decided: December 26, 1975.
WILLIAM DOWLIN, APPELLANT
COATESVILLE AREA SCHOOL DISTRICT, APPELLEE. CARLTON W. GROVE, JR., APPELLANT V. COATESVILLE AREA SCHOOL DISTRICT, APPELLEE. HERMAN M. BREUNINGER, APPELLANT, V. COATESVILLE AREA SCHOOL DISTRICT, APPELLEE. BARRY HADLEY, APPELLANT V. COATESVILLE AREA SCHOOL DISTRICT, APPELLEE
Appeal from the Orders of the Court of Common Pleas in cases of Coatesville Area School District v. William Dowlin, No. 83 December Term, 1971; Coatesville Area School District v. Carlton W. Grove, Jr., No. 84 December Term, 1971; Coatesville Area School District v. Herman M. Breuninger, No. 85 December Term, 1971; and Coatesville Area School District v. Barry Hadley, No. 86 December Term, 1971.
Arthur A. Moorshead, with him A. Bruce Niccolo, and Moorshead & Niccolo, for appellants.
Franklin L. Gordon, with him Gordon & Ashton, for appellee.
President Judge Bowman and Judges Crumlish, Jr., Kramer, Wilkinson, Jr., Mencer, Rogers and Blatt.
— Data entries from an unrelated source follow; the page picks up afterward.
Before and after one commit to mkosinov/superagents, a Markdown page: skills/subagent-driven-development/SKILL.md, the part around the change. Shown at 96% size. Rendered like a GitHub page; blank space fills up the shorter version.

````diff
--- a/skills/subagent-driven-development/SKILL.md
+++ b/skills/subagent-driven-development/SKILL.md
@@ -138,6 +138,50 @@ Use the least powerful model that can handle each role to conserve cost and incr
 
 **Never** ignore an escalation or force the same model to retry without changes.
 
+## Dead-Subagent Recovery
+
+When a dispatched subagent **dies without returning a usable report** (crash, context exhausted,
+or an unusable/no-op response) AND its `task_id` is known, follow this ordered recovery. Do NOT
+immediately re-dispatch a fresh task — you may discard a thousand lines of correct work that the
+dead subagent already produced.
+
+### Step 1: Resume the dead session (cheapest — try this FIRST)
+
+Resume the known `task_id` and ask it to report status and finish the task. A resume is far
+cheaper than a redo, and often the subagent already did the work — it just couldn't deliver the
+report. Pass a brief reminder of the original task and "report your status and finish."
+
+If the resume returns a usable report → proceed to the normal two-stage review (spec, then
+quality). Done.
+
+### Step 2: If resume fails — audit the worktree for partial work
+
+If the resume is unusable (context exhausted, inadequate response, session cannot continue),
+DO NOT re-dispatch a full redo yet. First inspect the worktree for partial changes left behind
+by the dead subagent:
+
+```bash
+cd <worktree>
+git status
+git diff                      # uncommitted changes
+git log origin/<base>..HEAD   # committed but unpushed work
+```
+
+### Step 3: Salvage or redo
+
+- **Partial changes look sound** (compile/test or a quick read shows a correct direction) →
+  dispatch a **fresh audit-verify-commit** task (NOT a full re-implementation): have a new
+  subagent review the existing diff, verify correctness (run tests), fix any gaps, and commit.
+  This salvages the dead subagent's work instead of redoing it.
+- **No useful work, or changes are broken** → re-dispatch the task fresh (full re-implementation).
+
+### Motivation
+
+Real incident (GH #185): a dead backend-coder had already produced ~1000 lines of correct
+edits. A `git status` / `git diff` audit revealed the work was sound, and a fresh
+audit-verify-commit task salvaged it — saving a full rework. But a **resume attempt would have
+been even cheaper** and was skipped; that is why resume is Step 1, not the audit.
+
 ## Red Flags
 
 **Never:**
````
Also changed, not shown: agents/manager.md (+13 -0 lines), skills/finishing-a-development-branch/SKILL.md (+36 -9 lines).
Opinion by Judge Crumlish, Jr.
[ 22 Pa. Commw. Page 434]
William Dowlin, Carlton Grove, Jr., Herman M. Breuninger, and Barry Hadley (Appellants) appeal a judgment of the Court of Common Pleas for the County of Chester which granted Coatesville Area School District's (Appellee) motions for summary judgment. These separate appeals were consolidated for argument and disposition. We affirm.
Appellee instituted suit by filing a complaint in assumpsit to collect delinquent occupation taxes*fn1 against Appellants Hadley and Grove for the school tax years 1968, 1969 and against Appellants Dowlin and Breuninger for the school tax years 1968, 1969 and 1970. However,
[ 22 Pa. Commw. Page 435]
before Appellee instituted these suits, it had to struggle through years of other litigation brought in part by some of these Appellants and in other part by other taxpayers to establish the constitutionality and validity of the tax ordinances.*fn2
After their preliminary objections were dismissed, Appellants filed an answer wherein new matter was set forth alleging that the tax as levied was illegal and unconstitutional, and was based on an improper assessment. Appellee filed preliminary objections in the nature of a demurrer to the answer and new matter, which were dismissed by the court. Appellee then filed its answer to new matter and later filed motions for summary judgment. The court, after hearing argument on the motions, granted summary judgment. Appellants then filed this appeal.
The sole question presented for our determination is: Is there no genuine issue as to any material fact so that Appellee is entitled to the summary judgment*fn3 as a matter of law?
Section 2 of The Local Tax Enabling Act, Act of December 31, 1965, P.L. 1257, as amended, 53 P.S. § 6902 gave to the Appellee the power to levy, assess and collect occupational privilege taxes. The assessments of occupations are made under the authority of The Fourth to Eighth Class County Assessment Law, Act of May 21, 1943, P.L. 571, as amended, 72 P.S. § 5453.101, et seq.
[ 22 Pa. Commw. Page 436]
Pursuant to Section 21 of The Local Tax Enabling Act, Appellees brought the instant action to collect the unpaid occupational taxes. Appellants' defenses to these actions are that the taxes are illegal and unconstitutional. They contend, inter alia, the method of assessment is invalid, the tax violates the uniformity clause of the Pennsylvania Constitution*fn4 and is a disguised income tax, and the tax resolutions were not properly advertised. These contentions argued previously in the Supreme Court*fn5 and in this Court*fn6 were dismissed. We are bound by and adhere to these prior decisions. However, Appellants further contend that the taxes were not levied on the last adjusted valuations. None of the facts pertaining to this argument are material to these actions in assumpsit to collect the unpaid taxes. The Fourth to Eighth Class County Assessment Law provided Appellants with the means to object to their assessments. They were not pursued. Appellants cannot now raise this defense to their conduct relative to the collection of the unpaid taxes.
Under Pa. R.C.P. 1035(b) a summary judgment may be granted if the moving party shows that there is no genuine issue as to any material fact, and the record, viewed most favorable to the non-moving party, reveals that the moving party is entitled to judgment as a matter of law. Commonwealth v. Transamerica Insurance Company, 12 Pa. Commonwealth Ct. 190, 316 A.2d 85 (1974).
Our review of the record leads us to conclude that Appellants' averments are not material; therefore, summary judgment was properly granted.